HAVERHILL — If you've traveled Interstates 93 or 495 in the Merrimack Valley recently, you may have noticed that exit numbers are not what they used to be.
The state is engaged in making a change from the decades-old sequential exit numbering system to a milepost-based numbering system, complying with a federal requirement, according to officials with the Massachusetts Department of Transportation.
The statewide project that began last fall involves covering the existing numbers with overlays bearing the new numbers.
It may seem a bit confusing at first, but state transportation officials say the new exit signage will include “Old Exit” signs in key locations for a minimum of two years, to help drivers get acquainted with the new system.
Locally, the change to a milepost-based numbering system affects Interstates 93, 495 and 95. The work is expected to be completed by the end of this week.
Examples of the changes for I-495 include Exit 48 for the Ward Hill Connector in Haverhill, which is now Exit 106.
For I-93, examples include Exit 47 at Pelham Street in Methuen is now Exit 45.
Exit numbers for Route 213 in Methuen will not be changing, officials said.
A downloadable map highlighting old and new exit numbers is available on the project website at newmassexits.com.
MassDOT officials said the benefits of the change include making it easier for drivers to quickly determine distances to their destinations and more easily calculate miles traveled; improve reporting of highway incidents resulting in better navigation of emergency services; allow for the addition of future exits without having to renumber an entire corridor of travel, and create uniformity with the exit numbering scheme being used by most other states.
According to MassDOT, per the 2009 Federal Highway Administration Manual on Uniform Traffic Control Devices, MassDOT is required to convert all exit numbers on freeways to a milepost-based numbering system.
Massachusetts was one of three states not in compliance with the requirement, officials said.
If MassDOT chose not to comply with the Federal mandate to change the exit numbers to milepost-based, it risked losing federal funding for future highway construction and safety programs, officials said.

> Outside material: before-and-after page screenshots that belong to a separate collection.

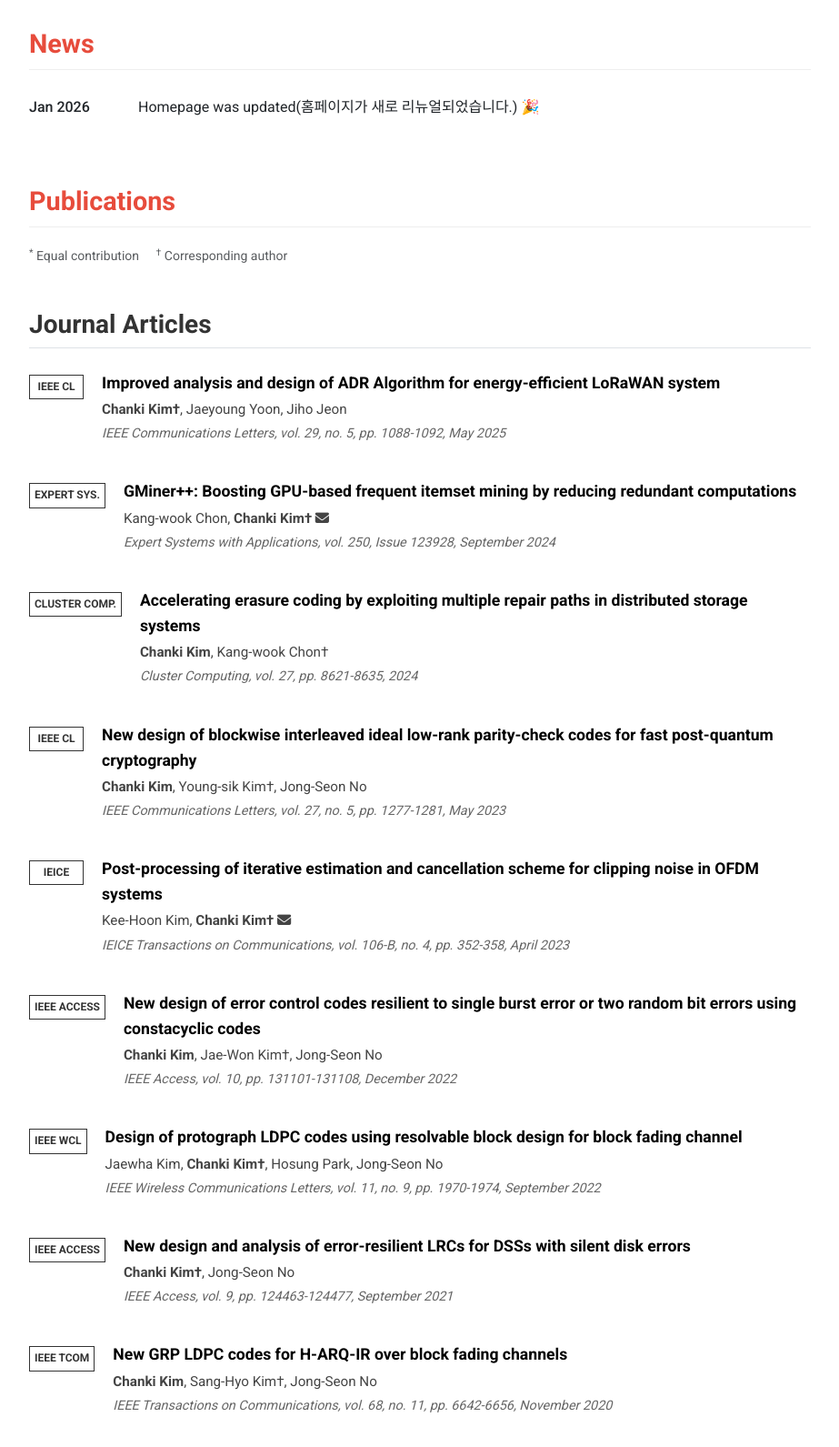
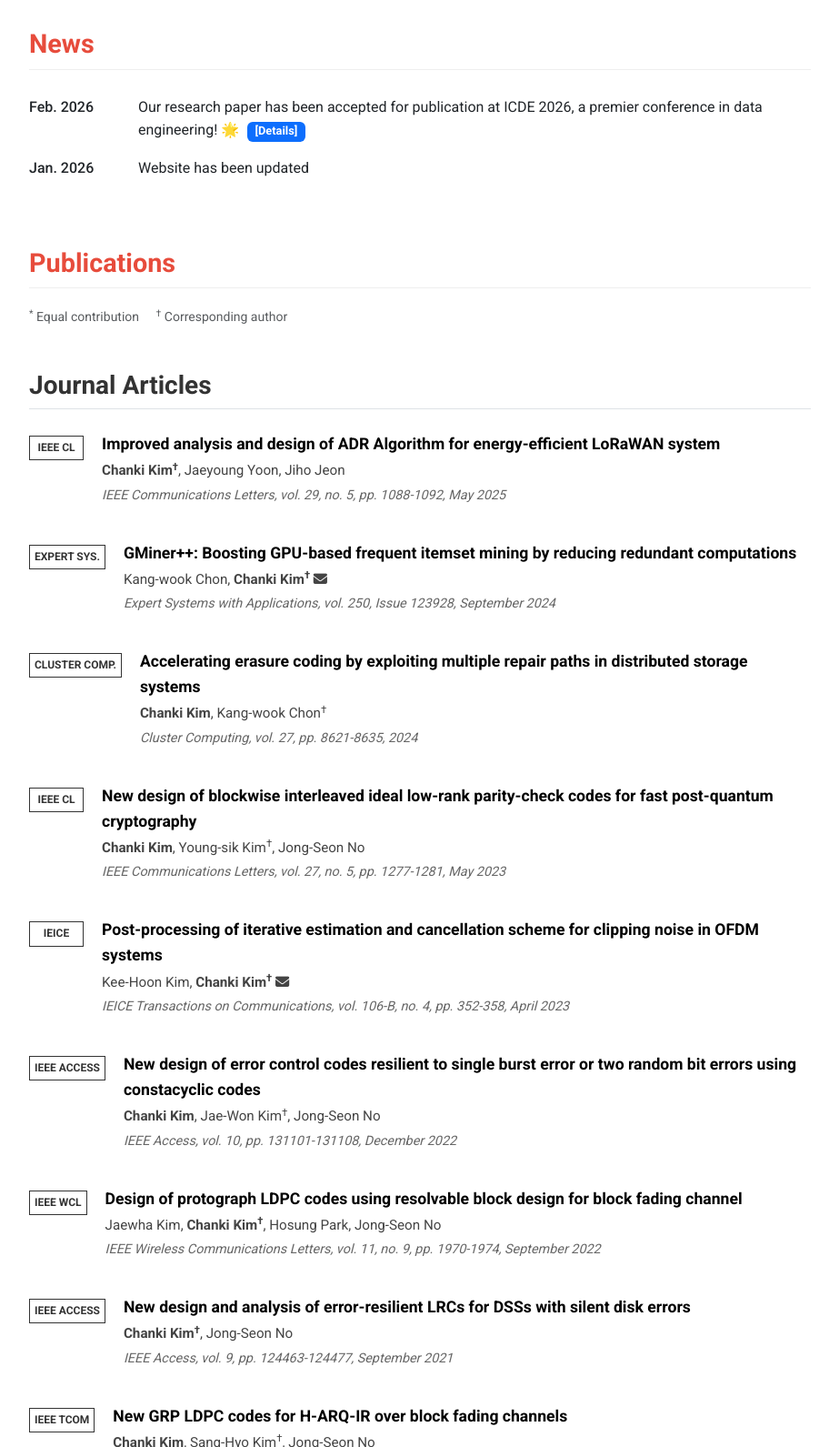
Before and after one commit to JBNU-carisis/JBNU-carisis.github.io, a plain HTML site: page index.html in a window 1280 px wide. Shown: the part 580-2171 px from the top of the page at 91% size, without its empty margins (178-1101 px from the left). Drawn offline with nearby package versions, Linux system fonts and the light colour scheme; some icons are missing.

Commit message:
Update index.html

```diff
--- a/index.html
+++ b/index.html
@@ -3,7 +3,7 @@
 <head>
     <meta charset="UTF-8">
     <meta name="viewport" content="width=device-width, initial-scale=1.0">
-    <title>Prof. Chanki Kim - Computing and Communication System Lab</title>
+    <title>Computing and Communication System Lab (CCSL), JBNU</title>
 
     <link href="https://cdn.jsdelivr.net/npm/bootstrap@5.3.0/dist/css/bootstrap.min.css" rel="stylesheet">
     <link rel="stylesheet" href="https://cdnjs.cloudflare.com/ajax/libs/font-awesome/6.4.0/css/all.min.css">
@@ -298,8 +298,12 @@
             <table class="table news-table table-borderless">
                 <tbody>
                     <tr>
-                            <td class="news-date">Jan 2026</td>
-                            <td>Homepage was updated(홈페이지가 새로 리뉴얼되었습니다.) 🎉</td>
+                        <td class="news-date">Feb. 2026</td>
+                        <td> Our research paper has been accepted for publication at ICDE 2026, a premier conference in data engineering! 🌟 <a href="#icde2026" style="margin-left: 5px; font-size: 0.8em; text-decoration: none;" class="badge bg-primary">  [Details] </a></td>
+                    </tr>
+                    <tr>
+                        <td class="news-date">Jan. 2026</td>
+                        <td>Website has been updated </td>
                     </tr>
                 </tbody>
             </table>
@@ -328,7 +332,7 @@
                 <div class="pub-content">
                     <a href="https://doi.org/10.1109/LCOMM.2025.3550512" class="pub-title">Improved analysis and design of ADR Algorithm for energy-efficient LoRaWAN system</a>
                     <div class="pub-author">
-                        <b>Chanki Kim†</b>, Jaeyoung Yoon, Jiho Jeon
+                        <b>Chanki Kim<sup>†</sup></b>, Jaeyoung Yoon, Jiho Jeon
                     </div>
                     <div class="pub-venue-text">
                         IEEE Communications Letters, vol. 29, no. 5, pp. 1088-1092, May 2025
@@ -343,7 +347,7 @@
                 <div class="pub-content">
                     <a href="https://doi.org/10.1016/j.eswa.2024.123928" class="pub-title">GMiner++: Boosting GPU-based frequent itemset mining by reducing redundant computations</a>
                     <div class="pub-author">
-                        Kang-wook Chon, <b>Chanki Kim†</b> <i class="fas fa-envelope" title="Corresponding Author"></i>
+                        Kang-wook Chon, <b>Chanki Kim<sup>†</sup></b> <i class="fas fa-envelope" title="Corresponding Author"></i>
                     </div>
                     <div class="pub-venue-text">
                         Expert Systems with Applications, vol. 250, Issue 123928, September 2024
@@ -358,7 +362,7 @@
                 <div class="pub-content">
                     <a href="https://doi.org/10.1007/s10586-024-04438-y" class="pub-title">Accelerating erasure coding by exploiting multiple repair paths in distributed storage systems</a>
                     <div class="pub-author">
-                        <b>Chanki Kim</b>, Kang-wook Chon†
+                        <b>Chanki Kim</b>, Kang-wook Chon<sup>†</sup>
                     </div>
                     <div class="pub-venue-text">
                         Cluster Computing, vol. 27, pp. 8621-8635, 2024
@@ -373,7 +377,7 @@
                 <div class="pub-content">
                     <a href="https://ieeexplore.ieee.org/document/10068546" class="pub-title">New design of blockwise interleaved ideal low-rank parity-check codes for fast post-quantum cryptography</a>
                     <div class="pub-author">
-                        <b>Chanki Kim</b>, Young-sik Kim†, Jong-Seon No
+                        <b>Chanki Kim</b>, Young-sik Kim<sup>†</sup>, Jong-Seon No
                     </div>
                     <div class="pub-venue-text">
                         IEEE Communications Letters, vol. 27, no. 5, pp. 1277-1281, May 2023
@@ -388,7 +392,7 @@
                 <div class="pub-content">
                     <a href="https://doi.org/10.1587/transcom.2022EBP3090" class="pub-title">Post-processing of iterative estimation and cancellation scheme for clipping noise in OFDM systems</a>
                     <div class="pub-author">
-                        Kee-Hoon Kim, <b>Chanki Kim†</b> <i class="fas fa-envelope" title="Corresponding Author"></i>
+                        Kee-Hoon Kim, <b>Chanki Kim<sup>†</sup></b> <i class="fas fa-envelope" title="Corresponding Author"></i>
                     </div>
                     <div class="pub-venue-text">
                         IEICE Transactions on Communications, vol. 106-B, no. 4, pp. 352-358, April 2023
@@ -403,7 +407,7 @@
                 <div class="pub-content">
                     <a href="https://ieeexplore.ieee.org/document/9987493" class="pub-title">New design of error control codes resilient to single burst error or two random bit errors using constacyclic codes</a>
                     <div class="pub-author">
-                        <b>Chanki Kim</b>, Jae-Won Kim†, Jong-Seon No
+                        <b>Chanki Kim</b>, Jae-Won Kim<sup>†</sup>, Jong-Seon No
                     </div>
                     <div class="pub-venue-text">
                         IEEE Access, vol. 10, pp. 131101-131108, December 2022
@@ -418,7 +422,7 @@
                 <div class="pub-content">
                     <a href="https://doi.org/10.1109/LWC.2022.3190026" class="pub-title">Design of protograph LDPC codes using resolvable block design for block fading channel</a>
                     <div class="pub-author">
-                        Jaewha Kim, <b>Chanki Kim†</b>, Hosung Park, Jong-Seon No
+                        Jaewha Kim, <b>Chanki Kim<sup>†</sup></b>, Hosung Park, Jong-Seon No
                     </div>
                     <div class="pub-venue-text">
                         IEEE Wireless Communications Letters, vol. 11, no. 9, pp. 1970-1974, September 2022
@@ -433,7 +437,7 @@
                 <div class="pub-content">
                     <a href="https://ieeexplore.ieee.org/search/searchresult.jsp?newsearch=true&queryText=New%20design%20and%20analysis%20of%20error-resilient%20LRCs%20for%20DSSs%20with%20silent%20disk%20errors" class="pub-title">New design and analysis of error-resilient LRCs for DSSs with silent disk errors</a>
                     <div class="pub-author">
-                        <b>Chanki Kim†</b>, Jong-Seon No
+                        <b>Chanki Kim<sup>†</sup></b>, Jong-Seon No
                     </div>
                     <div class="pub-venue-text">
                         IEEE Access, vol. 9, pp. 124463-124477, September 2021
@@ -448,7 +452,7 @@
                 <div class="pub-content">
                     <a href="https://doi.org/10.1109/TCOMM.2020.3011964" class="pub-title">New GRP LDPC codes for H-ARQ-IR over block fading channels</a>
                     <div class="pub-author">
-                        <b>Chanki Kim</b>, Sang-Hyo Kim†, Jong-Seon No
+                        <b>Chanki Kim</b>, Sang-Hyo Kim<sup>†</sup>, Jong-Seon No
                     </div>
                     <div class="pub-venue-text">
                         IEEE Transactions on Communications, vol. 68, no. 11, pp. 6642-6656, November 2020
@@ -566,12 +570,29 @@
                 International Conferences
             </h3>
 
+        <div class="pub-row" id="icde2026">
+            <div class="pub-abbr">
+                <a href="https://icde2026.github.io/accepted-papers.html" class="badge-venue" target="_blank">ICDE</a>
+            </div>
+            <div class="pub-content">
+                <a href="#" class="pub-title">Toward scalable Tucker decomposition: skew-aware multi-level partitioning with GPU–storage co-processing</a>
+
+                <div class="pub-author">
+                    Seung Hyeon Song<sup>*</sup>, Jihye Lee<sup>*</sup>, <b>Chanki Kim<sup>†</sup></b>, and Kang-Wook Chon<sup>†</sup
+                </div>
+
+                <div class="pub-venue-text">
+                    IEEE 42nd International Conference on Data Engineering (ICDE), Montreal, Canada, 2026
+                </div>
+            </div>
+        </div>
+
             <div class="pub-row">
                 <div class="pub-abbr">
                     <a href="#" class="badge-venue">ICTC</a>
                 </div>
                 <div class="pub-content">
-                    <a href="https://doi.org/10.1109/ICTC.2016.7763538" class="pub-title">Anti-jamming partially regular LDPC codes for follower jamming with Rayleigh block fading in frequency hopping spread spectrum</a>
+                    <a href= class="pub-title">Anti-jamming partially regular LDPC codes for follower jamming with Rayleigh block fading in frequency hopping spread spectrum</a>
                     <div class="pub-author">
                         <b>Chanki Kim</b>, Jong-Seon No, Jinsoo Park, Hong-Yeop Song, Jaeha Ahn
                     </div>
@@ -580,6 +601,8 @@
                     </div>
                 </div>
             </div>
+
+
 
             <div class="pub-row">
                 <div class="pub-abbr">
```
Lines whose indentation alone changed are shown as unchanged.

Only 10% of the cost of the project will be paid for with state highway money, MassDOT officials said.